There’s plenty in the press on financial inclusion and ways to embrace the under-and-unbanked. Yesterday’s discussion on a solid solution to help onboard those with thin credit files is a perfect example. In that case, those who pay bills regularly will be able to get a FICO Score on the boards through an innovative program designed by Experian. It is likely to expect Equifax and TransUnion to follow. By June of 2022, there will likely be notable improvements in those underbanked and unbanked in the United States.
Plenty of surveys size the market, but the go-to document comes from an annual study by the Federal Reserve. The official report is the Survey of Household Economics and Decisionmaking (SHED). As the Fed defines the objective, it “evaluates the economic well-being of U.S. households and identifies potential risks to their financial stability.” The subsequent report publishes in May 2022, but the 2020 report provides a suitable lay of the land. To see the impact of the CFPB’s success in broadening the under-and-unbanked, we will likely need to think about the 2023 and 2024 reports.
There are few surprises in the current report. For example, households with incomes >$100,000 are most likely to be banked, registering a 94% rate, and those with <$25,000 come in at only 63%. Similarly, education comes into play, where 92% of those with at least a college degree are fully banked, but only 51% of those with less than a high school degree are fully banked. Ethnic differences exist, with 89% of Asian-Americans being fully banked versus 58% of African-Americans.
The challenge here is: How do you raise inclusion and not create a credit nightmare, when the Office of the Comptroller of the Currency or any other regulatory agency concerned with “safety and soundness” may come knocking on your proverbial door?

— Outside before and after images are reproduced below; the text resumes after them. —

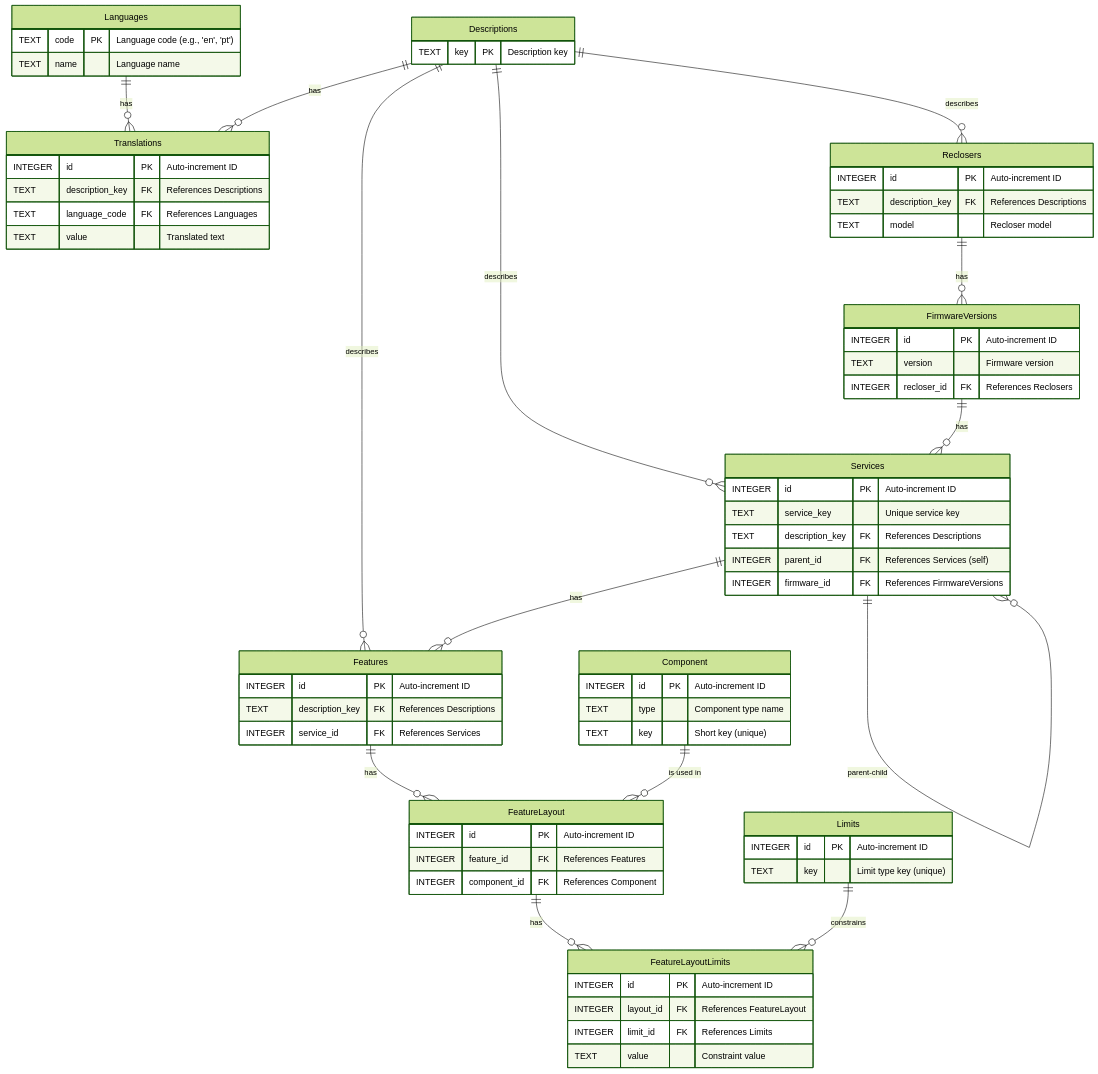
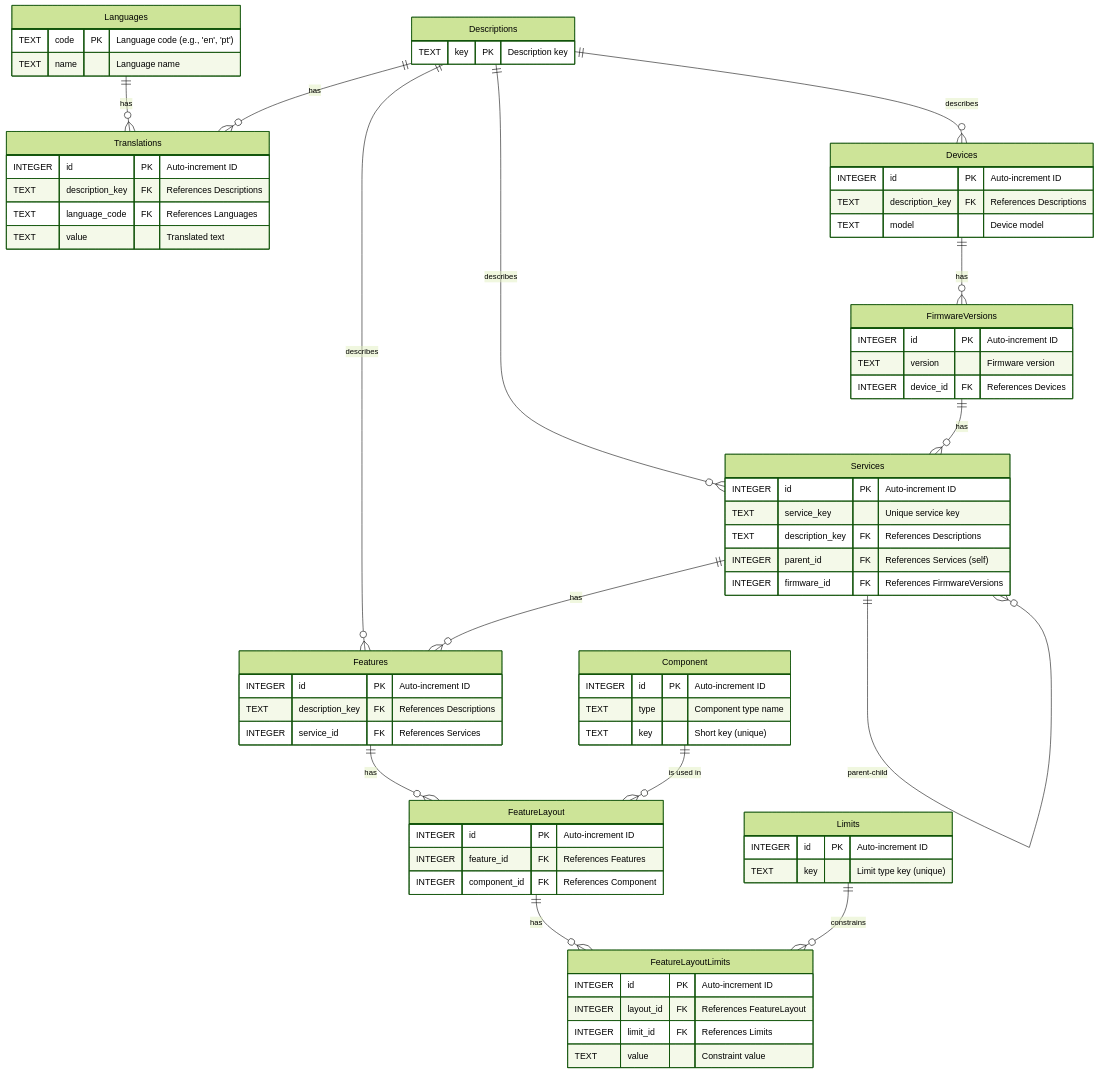
The first of 2 diagrams in docs/DATABASE_SCHEMA_DIAGRAM.md (roonald7/Recloser3pManagement), drawn with Mermaid (forest theme) before and after one commit. The commit also changed other lines of this file and 14 other files, not shown here.

````diff
--- a/docs/DATABASE_SCHEMA_DIAGRAM.md
+++ b/docs/DATABASE_SCHEMA_DIAGRAM.md
@@ -5,82 +5,82 @@
 ```mermaid
 erDiagram
     Languages ||--o{ Translations : "has"
     Descriptions ||--o{ Translations : "has"
-    Descriptions ||--o{ Reclosers : "describes"
+    Descriptions ||--o{ Devices : "describes"
     Descriptions ||--o{ Services : "describes"
     Descriptions ||--o{ Features : "describes"
-    Reclosers ||--o{ FirmwareVersions : "has"
+    Devices ||--o{ FirmwareVersions : "has"
     FirmwareVersions ||--o{ Services : "has"
     Services ||--o{ Services : "parent-child"
     Services ||--o{ Features : "has"
     Features ||--o{ FeatureLayout : "has"
     Component ||--o{ FeatureLayout : "is used in"
     FeatureLayout ||--o{ FeatureLayoutLimits : "has"
     Limits ||--o{ FeatureLayoutLimits : "constrains"
 
     Languages {
         TEXT code PK "Language code (e.g., 'en', 'pt')"
         TEXT name "Language name"
     }
 
     Descriptions {
         TEXT key PK "Description key"
     }
 
     Translations {
         INTEGER id PK "Auto-increment ID"
         TEXT description_key FK "References Descriptions"
         TEXT language_code FK "References Languages"
         TEXT value "Translated text"
     }
 
-    Reclosers {
+    Devices {
         INTEGER id PK "Auto-increment ID"
         TEXT description_key FK "References Descriptions"
-        TEXT model "Recloser model"
+        TEXT model "Device model"
     }
 
     FirmwareVersions {
         INTEGER id PK "Auto-increment ID"
         TEXT version "Firmware version"
-        INTEGER recloser_id FK "References Reclosers"
+        INTEGER device_id FK "References Devices"
     }
 
     Services {
         INTEGER id PK "Auto-increment ID"
         TEXT service_key "Unique service key"
         TEXT description_key FK "References Descriptions"
         INTEGER parent_id FK "References Services (self)"
         INTEGER firmware_id FK "References FirmwareVersions"
     }
 
     Features {
         INTEGER id PK "Auto-increment ID"
         TEXT description_key FK "References Descriptions"
         INTEGER service_id FK "References Services"
     }
 
     Component {
         INTEGER id PK "Auto-increment ID"
         TEXT type "Component type name"
         TEXT key "Short key (unique)"
     }
 
     Limits {
         INTEGER id PK "Auto-increment ID"
         TEXT key "Limit type key (unique)"
     }
 
     FeatureLayout {
         INTEGER id PK "Auto-increment ID"
         INTEGER feature_id FK "References Features"
         INTEGER component_id FK "References Component"
     }
 
     FeatureLayoutLimits {
         INTEGER id PK "Auto-increment ID"
         INTEGER layout_id FK "References FeatureLayout"
         INTEGER limit_id FK "References Limits"
         TEXT value "Constraint value"
     }
 ```
````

If CFPB does not coordinate efforts with other regulatory agencies, which monitor delinquencies and credit losses, the credit industry will be in a no-win situation. Lower standards, expect higher losses. Drive up losses, pricing becomes an issue. Raise rates to cover the losses, and decide whether all borrowing rates rise. Should all borrowers pay to solve a social problem, or do your price rates reflect the segment risk?
While we do not have the answer, we know the right question. The topic includes every lending class in the market, from auto loans to credit cards, student loans, and unsecured lending.
Credit managers must also consider the state of the economy. On the one hand, if you open the doors to include riskier accounts, how do you manage current challenges such as a protracted public health issue, spiraling inflation, and pending interest rate risk?
CFPB has accomplished a lot since its inception in 2011, and you will find few that think their enforcement actions are unfair. The hope here is that there will be some coordination by federal agencies to ensure that consumers are embraced, and financial institutions (and investors) are protected from pricing mandates, loan approval standards, and operational risk.
This does not mean that the industry sacrifices things like the ability to repay (ATR) rule or that there should be different charge-off requirements for different segments. However, the right hand of consumer protection needs to be coordinated by the left hand of risk management. The buzzword here is harmonization, as the European Payment Services Directive used so many times.
Overview by Brian Riley, Director, Credit Advisory Service at Mercator Advisory Group